# [SUPPLIED RECORDS]
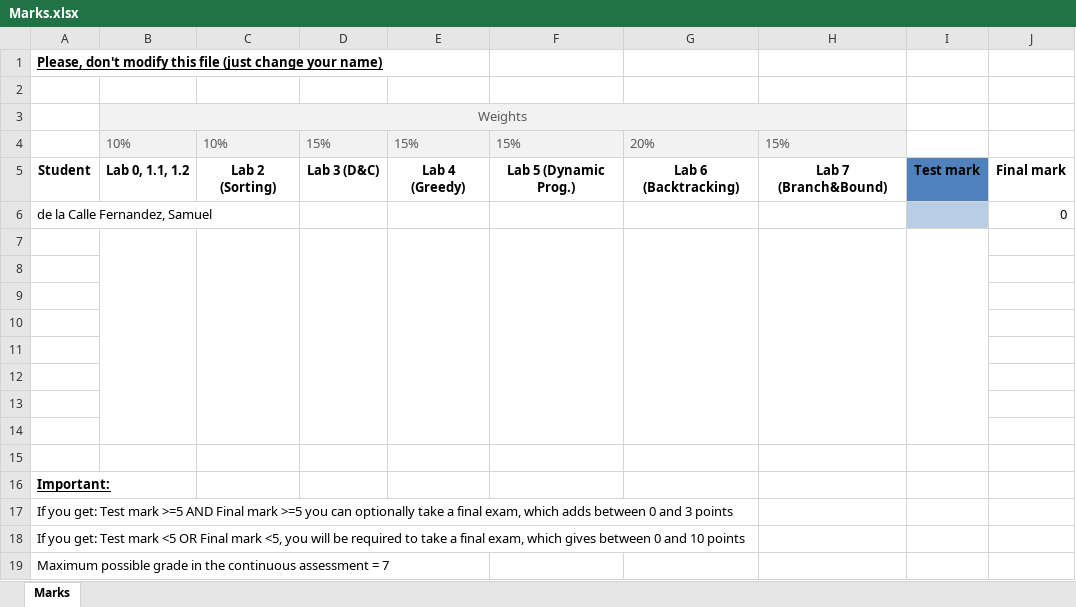
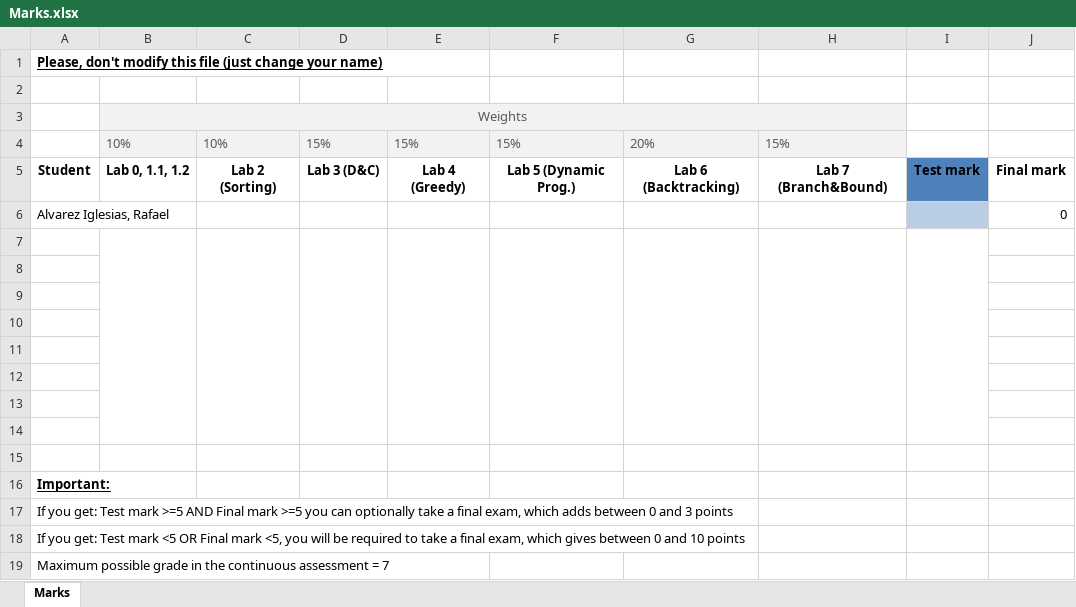
Before and after one commit to UO294786/algorithmicsAlvarezIglesiasRafaelUO294786, an Excel workbook: Marks.xlsx, sheet Marks, drawn as a sheet; values as stored, in another font and other column widths than the file's, no borders; table styles not drawn; the diff names each change by its address in the sheet, - before the commit and + after, or states it on an @@ line.

```diff
--- a/Marks.xlsx (sheet Marks)
+++ b/Marks.xlsx (sheet Marks)
-A6: de la Calle Fernandez, Samuel
+A6: Alvarez Iglesias, Rafael
```
Also changed, not shown: 1 other file.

# [WHAT YOU SHOULD DO]
Would you set down each line of the data exactly, with no images included?

# [TASK RESPONSE]
Before and after one commit to UO294786/algorithmicsAlvarezIglesiasRafaelUO294786, an Excel workbook: Marks.xlsx, sheet Marks, drawn as a sheet; values as stored, in another font and other column widths than the file's, no borders; table styles not drawn; the diff names each change by its address in the sheet, - before the commit and + after, or states it on an @@ line.

```diff
--- a/Marks.xlsx (sheet Marks)
+++ b/Marks.xlsx (sheet Marks)
-A6: de la Calle Fernandez, Samuel
+A6: Alvarez Iglesias, Rafael
```
Also changed, not shown: 1 other file.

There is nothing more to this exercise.